- [PROBLEM DETAILS]
Your task is to copy every line of the entries that contains "changed".

── DATA LISTING

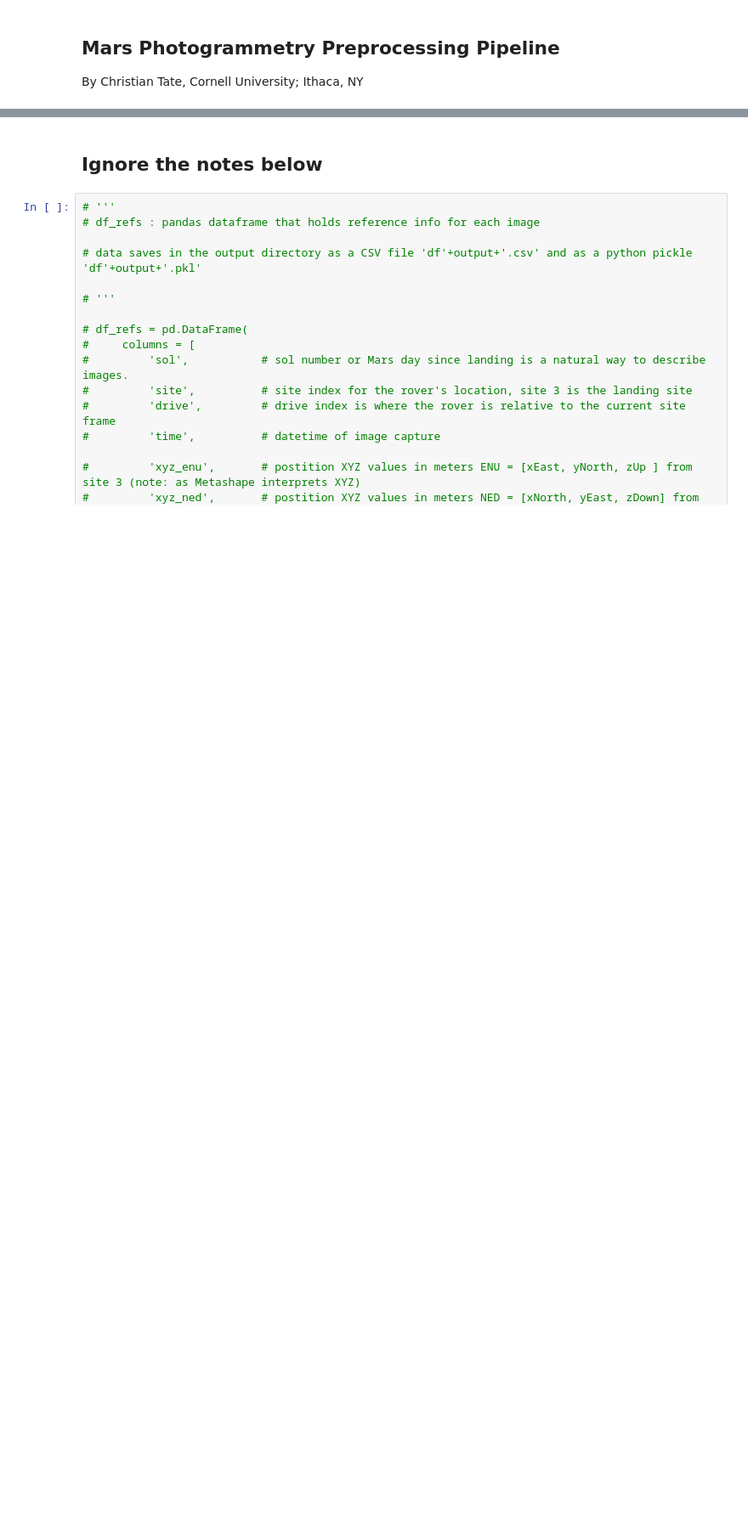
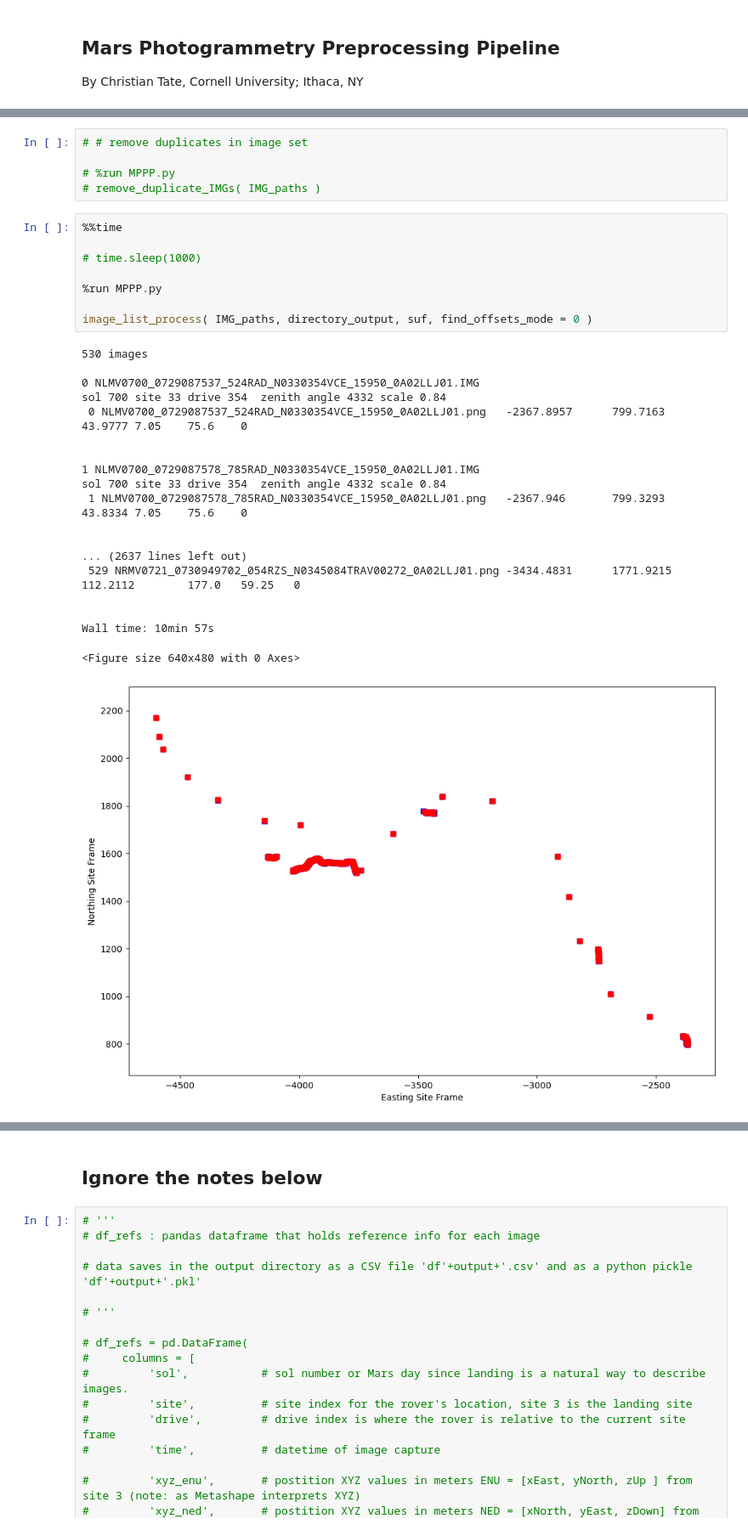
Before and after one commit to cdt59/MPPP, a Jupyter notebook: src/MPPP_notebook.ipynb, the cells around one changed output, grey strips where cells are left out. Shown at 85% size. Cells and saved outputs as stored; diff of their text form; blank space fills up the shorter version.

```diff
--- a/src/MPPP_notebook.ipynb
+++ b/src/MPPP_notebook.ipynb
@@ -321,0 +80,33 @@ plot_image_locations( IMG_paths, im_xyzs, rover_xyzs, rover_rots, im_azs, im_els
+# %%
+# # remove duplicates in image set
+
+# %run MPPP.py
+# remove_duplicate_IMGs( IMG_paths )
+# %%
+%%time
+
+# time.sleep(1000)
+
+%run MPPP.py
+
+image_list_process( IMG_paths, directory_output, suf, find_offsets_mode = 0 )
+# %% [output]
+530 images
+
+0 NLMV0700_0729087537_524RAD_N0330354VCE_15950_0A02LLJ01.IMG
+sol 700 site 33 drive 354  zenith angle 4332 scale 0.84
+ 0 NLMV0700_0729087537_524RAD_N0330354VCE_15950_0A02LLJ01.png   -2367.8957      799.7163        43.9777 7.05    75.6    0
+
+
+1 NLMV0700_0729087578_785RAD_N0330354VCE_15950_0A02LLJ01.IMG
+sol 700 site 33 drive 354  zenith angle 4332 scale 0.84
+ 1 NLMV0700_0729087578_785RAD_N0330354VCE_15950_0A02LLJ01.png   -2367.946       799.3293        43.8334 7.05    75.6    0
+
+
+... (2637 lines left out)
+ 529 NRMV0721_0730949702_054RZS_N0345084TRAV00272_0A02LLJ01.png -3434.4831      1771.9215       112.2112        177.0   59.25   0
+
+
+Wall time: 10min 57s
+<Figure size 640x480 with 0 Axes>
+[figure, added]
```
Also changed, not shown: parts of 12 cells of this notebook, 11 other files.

────
── DATA LISTING

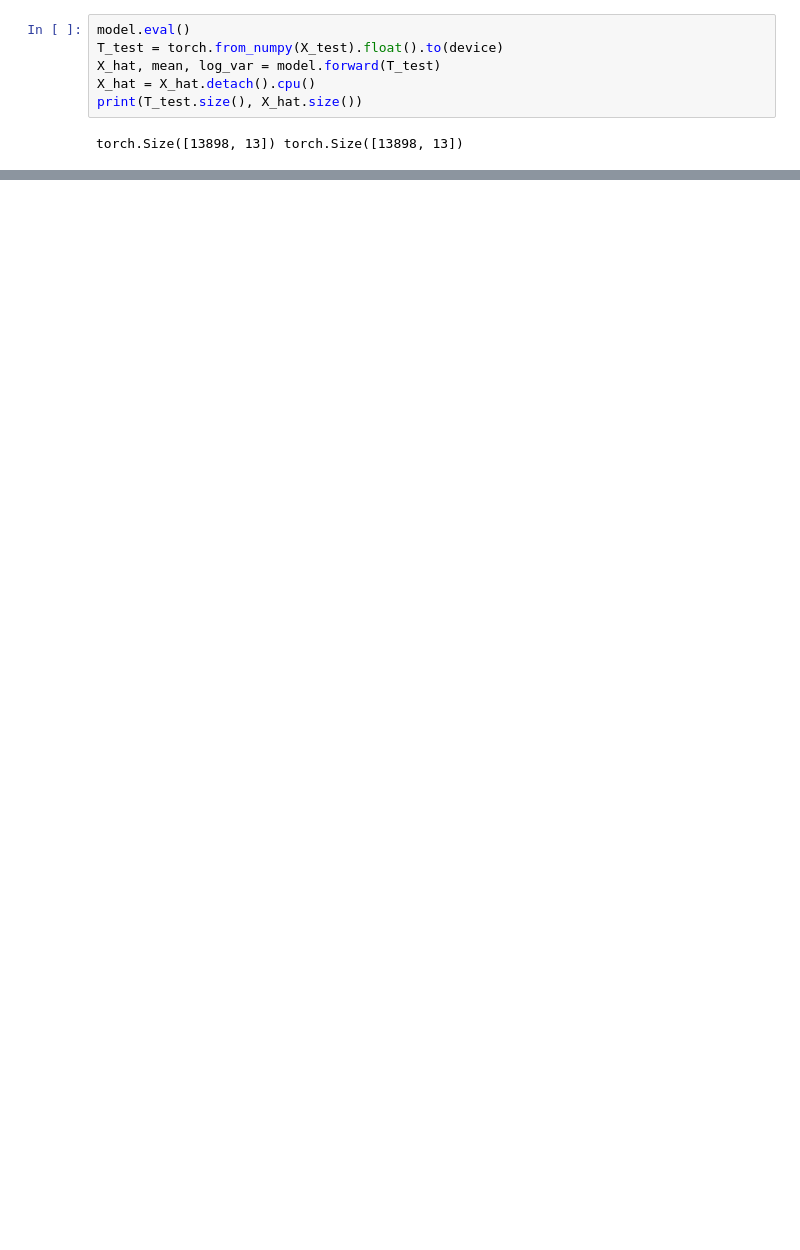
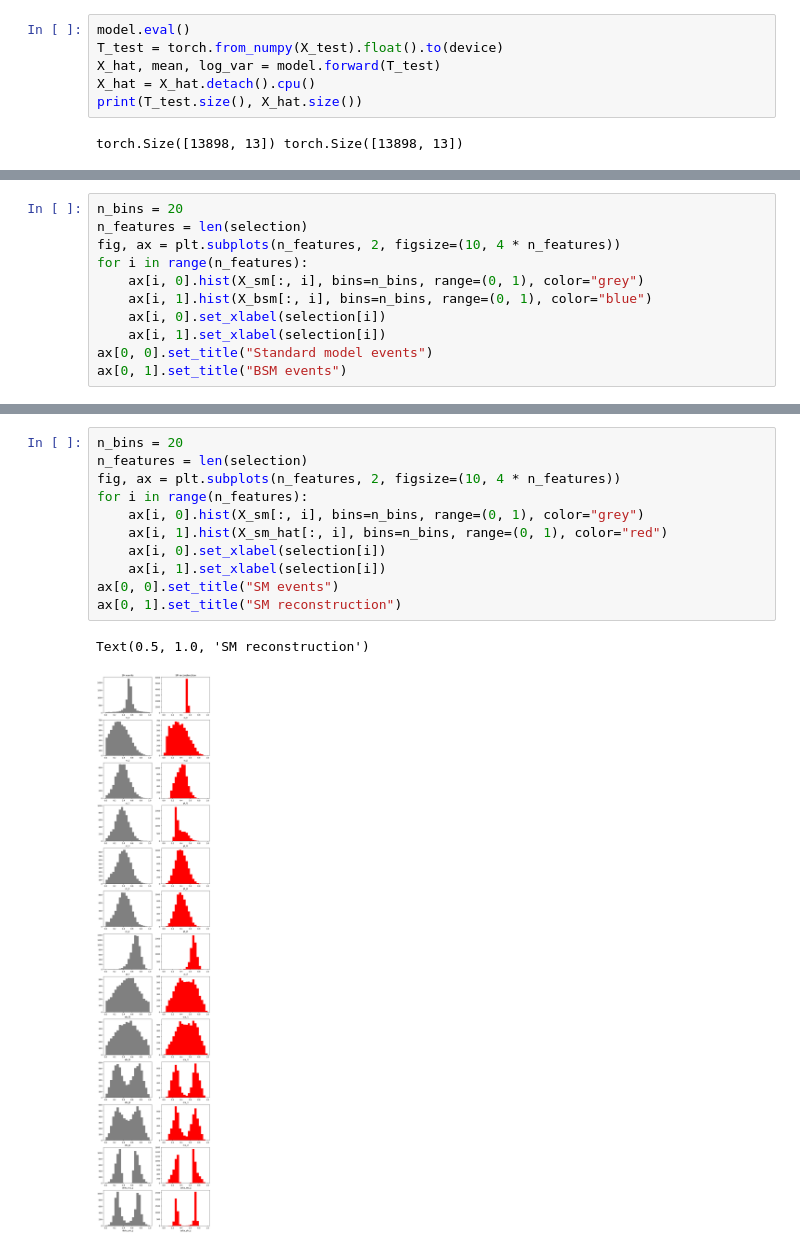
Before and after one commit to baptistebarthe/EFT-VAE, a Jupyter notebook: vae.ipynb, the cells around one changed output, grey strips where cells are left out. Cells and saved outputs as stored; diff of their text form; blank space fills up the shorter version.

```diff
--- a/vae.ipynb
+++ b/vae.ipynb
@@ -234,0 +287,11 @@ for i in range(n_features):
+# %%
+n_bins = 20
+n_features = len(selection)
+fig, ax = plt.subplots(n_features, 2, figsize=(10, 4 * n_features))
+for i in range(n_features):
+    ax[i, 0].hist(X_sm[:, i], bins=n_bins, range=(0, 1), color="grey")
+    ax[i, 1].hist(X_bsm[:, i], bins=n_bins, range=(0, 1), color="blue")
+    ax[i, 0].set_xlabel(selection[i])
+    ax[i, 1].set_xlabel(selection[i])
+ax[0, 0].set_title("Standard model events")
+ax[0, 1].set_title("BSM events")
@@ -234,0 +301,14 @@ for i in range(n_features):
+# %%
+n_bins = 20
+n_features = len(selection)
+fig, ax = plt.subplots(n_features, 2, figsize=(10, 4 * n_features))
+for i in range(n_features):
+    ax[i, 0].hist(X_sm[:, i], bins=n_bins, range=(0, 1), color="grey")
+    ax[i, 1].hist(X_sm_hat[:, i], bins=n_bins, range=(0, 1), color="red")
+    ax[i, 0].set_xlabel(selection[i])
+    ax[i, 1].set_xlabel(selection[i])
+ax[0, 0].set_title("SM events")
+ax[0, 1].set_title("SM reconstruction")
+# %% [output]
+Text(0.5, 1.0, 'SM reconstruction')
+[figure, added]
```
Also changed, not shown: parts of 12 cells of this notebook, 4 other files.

────

- [TASK RESPONSE]
Before and after one commit to cdt59/MPPP, a Jupyter notebook: src/MPPP_notebook.ipynb, the cells around one changed output, grey strips where cells are left out. Shown at 85% size. Cells and saved outputs as stored; diff of their text form; blank space fills up the shorter version.
Also changed, not shown: parts of 12 cells of this notebook, 11 other files.
Before and after one commit to baptistebarthe/EFT-VAE, a Jupyter notebook: vae.ipynb, the cells around one changed output, grey strips where cells are left out. Cells and saved outputs as stored; diff of their text form; blank space fills up the shorter version.
Also changed, not shown: parts of 12 cells of this notebook, 4 other files.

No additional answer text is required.